Spartan Bookstore Rental Program Saves Students $800K

A student stands in front of books to rent in the bookstore

Senior finance student Zach Harris searches rentable titles at the Spartan Bookstore. The bookstore currently has 60 percent of titles required by faculty members (Amanda Holst image).

By Amanda Holst, Public Affairs Assistant

In just two semesters, the new management team at Spartan Bookstore has saved SJSU students a total of $800,000 with its textbook rental program.

“It was just tapping the skill sets of the employees and getting everyone working toward a common goal,” said Spartan Bookstore Director Ryland Metzinger.

According to Metzinger, 60 percent of all of the titles that have been adopted by faculty are available for rent, but his goal is to increase that to 80 percent by next year.

Junior design studies major Olivia Lopez saved around $40 on her art history books this semester.

“Some books I do not plan to use much after I take the class; therefore I rent them,” Lopez said.

Bookstore Rental Program

Books on the shelves with green inserts are rentable and apply to both new and used books. Students save approximately 50 percent of the new retail price.

At the rental counter, students are required to provide basic contact information and a debit or credit card to use as collateral. In addition, students sign a rental agreement, requiring they return the book on a specific date and in good condition.

“The biggest problem we have with the condition of the books when they come back is spilled liquids,” Metzinger said.

Students that do not meet the terms of the agreement are required to pay a 75 percent replacement fee and a 7.5 percent restocking fee. In addition, students that do not bring books back at the end of the semester pay a penalty.

On The Horizon

According to Metzinger, the bookstore will continue to think outside of the box with promotions and hopes to save students over a million dollars this time next year.

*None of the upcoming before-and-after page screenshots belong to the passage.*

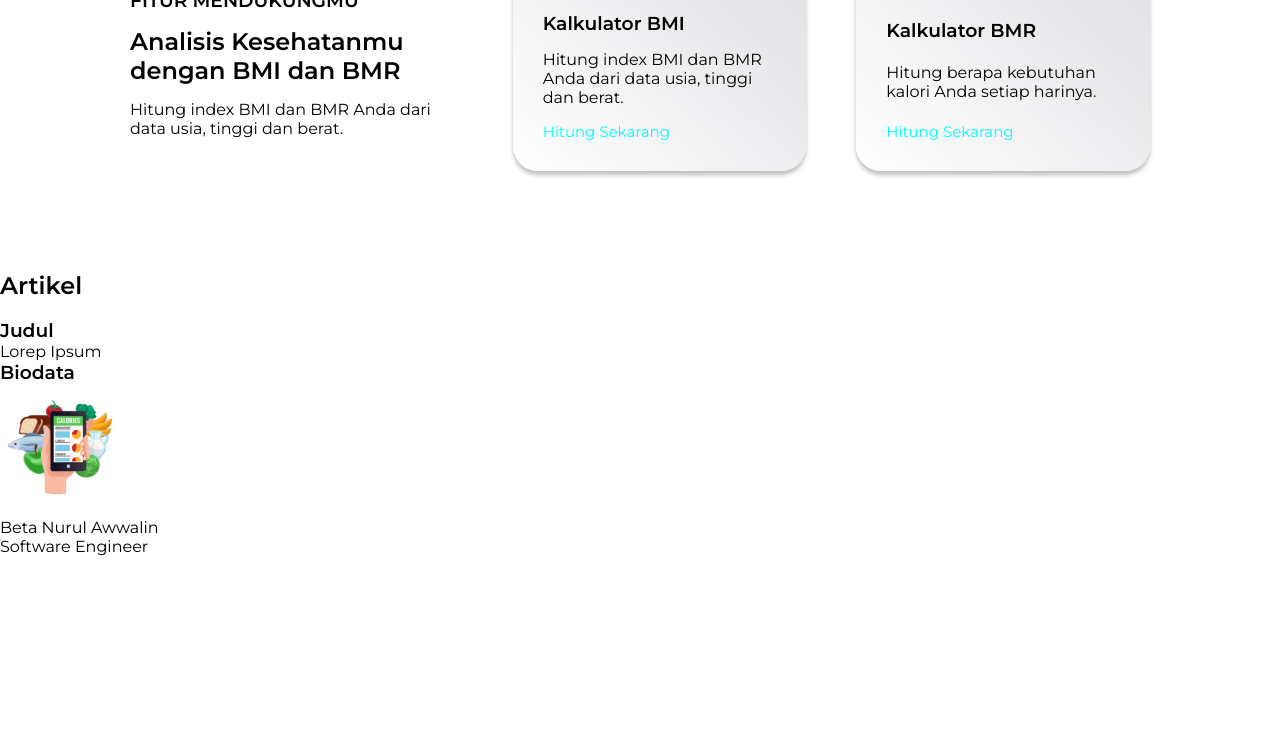
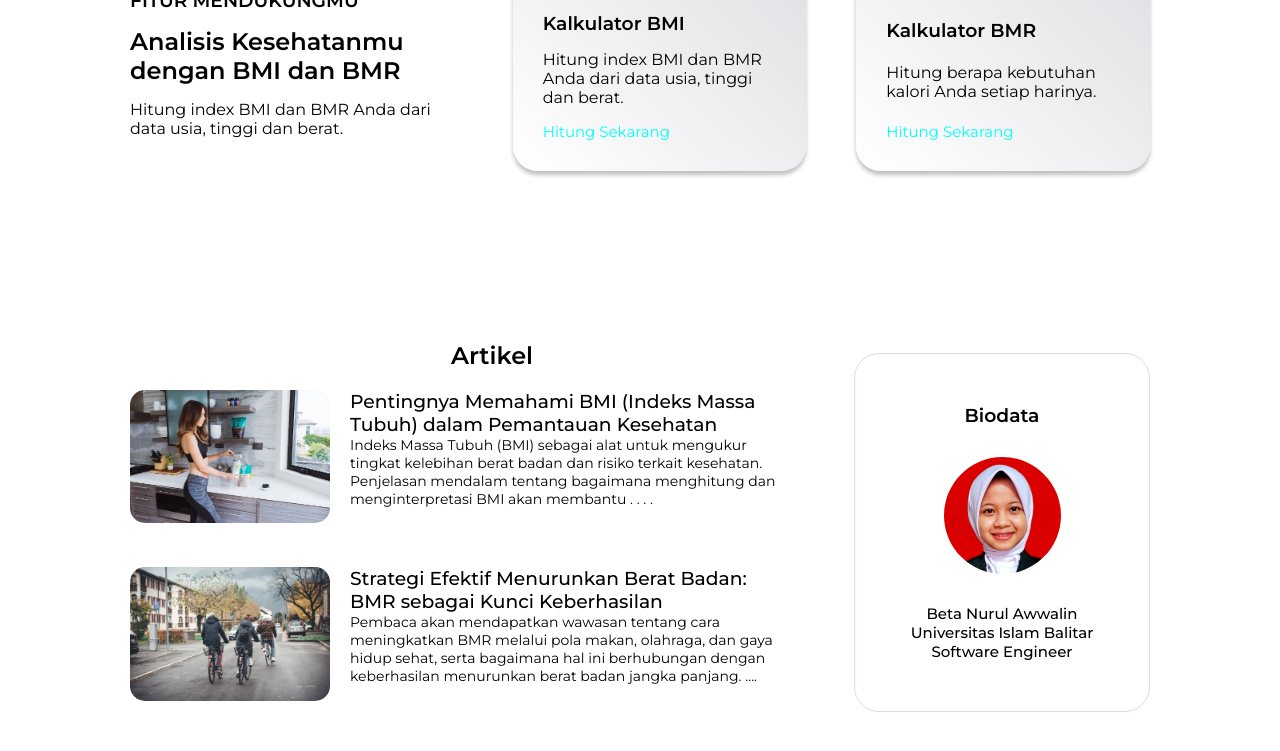
Before and after one commit to akuBetaa/slc-webbmi-csshtml, a plain HTML site: page index.html in a window 1280 px wide. Shown: the part 770-1521 px from the top of the page. Before the commit the page ends 1326 px from the top, so only its background shows below. Drawn offline with Linux system fonts and the light colour scheme.

Commit message:
add article and bio (2)

```diff
--- a/index.html
+++ b/index.html
@@ -87,19 +87,33 @@
                 <h2>Artikel</h2>
                 <article>
                     <div class="img-articel">
-                        <img src="" alt="">
+                        <img src="assets/img-articel.jpeg" alt="">
                     </div>
                     <div class="article">
-                        <h3>Judul</h3>
-                        <p>Lorep Ipsum</p>
+                        <h3>Pentingnya Memahami BMI (Indeks Massa Tubuh) dalam Pemantauan Kesehatan</h3>
+                        <p>
+                            Indeks Massa Tubuh (BMI) sebagai alat untuk mengukur tingkat kelebihan berat badan dan risiko terkait kesehatan. Penjelasan mendalam tentang bagaimana menghitung dan menginterpretasi BMI akan membantu . . . .
+                        </p>
+                    </div>
+                </article>
+                <article>
+                    <div class="img-articel">
+                        <img src="assets/img-articel2.jpeg" alt="">
+                    </div>
+                    <div class="article">
+                        <h3>Strategi Efektif Menurunkan Berat Badan: BMR sebagai Kunci Keberhasilan</h3>
+                        <p>
+                            Pembaca akan mendapatkan wawasan tentang cara meningkatkan BMR melalui pola makan, olahraga, dan gaya hidup sehat, serta bagaimana hal ini berhubungan dengan keberhasilan menurunkan berat badan jangka panjang. ....
+                        </p>
                     </div>
                 </article>
             </div>
 
             <aside class="biodata" id="artikel">
                 <h3>Biodata</h3>
-                <img src="assets/img-bmi.png" alt="">
+                <img src="assets/img-foto.png" alt="">
                 <p>Beta Nurul Awwalin</p>
+                <p>Universitas Islam Balitar</p>
                 <p>Software Engineer</p>
             </aside>
         </div>
--- a/style/style.css
+++ b/style/style.css
@@ -145,7 +145,6 @@ nav ul li a:hover {
 
 .fitur .text{
     display: flex;
-    /* flex: 1; */
     flex-direction: column;
     gap: 15px;
 
@@ -197,6 +196,73 @@ nav ul li a:hover {
     text-decoration: none;
 }
 
+/* section artikel */
+.blog {
+    padding: 70px 130px;
+    display: flex;
+    align-items: center;
+    /* justify-content: center; */
+}
+
+.content {
+    flex: 1;
+    display: flex;
+    flex-direction: column;
+}
+
+.content h2 {
+    font-weight: 700;
+    text-align: center;
+    align-items: center;
+}
+
+.content article {
+    display: flex;
+    margin: 20px 0px;
+    max-width: 90%;
+}
+
+article img {
+    width: 200px;
+    border-radius: 15px;
+    margin-right: 20px;
+}
+
+.article h3 {
+    font-weight: 500;
+;
+}
+
+.article p {
+    font-weight: 400;
+    font-size: 14px;
+}
+
+.biodata {
+    flex-direction: column;
+    display: flex;
+    text-align: center;
+    align-items: center;
+    border: 1px solid #D9DBE9;;
+    border-radius: 25px;
+    padding: 50px 30px;
+}
+
+aside .biodata {
+    flex: 1;
+}
+
+.biodata img {
+    width: 50%;
+    border-radius: 100%;
+    padding: 30px 0;
+}
+
+.biodata p {
+    font-size: 15px;
+    font-weight: 500;
+}
+
 
 /* Responsive Breakpoint */
 /* ukuran tablet */
@@ -246,6 +312,10 @@ nav ul li a:hover {
         align-items: center;
         text-align: center;
     }
+
+    .blog {
+        flex-direction: column;
+    }
 }
 
 /* ukuran mobile */
@@ -257,7 +327,7 @@ nav ul li a:hover {
         right : 0;
         width: 80%;
         flex-direction: column;
-        background-color: salmon;
+        background-color: #4361EE;
         align-items: center;
         justify-content: space-evenly;
         z-index: 2;
@@ -289,8 +359,6 @@ nav ul li a:hover {
         font-size: 25px;
     }
 
-
-
     .macam {
         flex-direction: column;
         align-items: center;
```
Also changed, not shown: assets/img-articel.jpeg (added), assets/img-articel2.jpeg (added), assets/img-foto.png (added).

“We want to help the students with as many options as possible with their education and course material,” Metzinger said. “It’s a very competitive market out there and we have to be on the front lines of offering students valued alternatives.”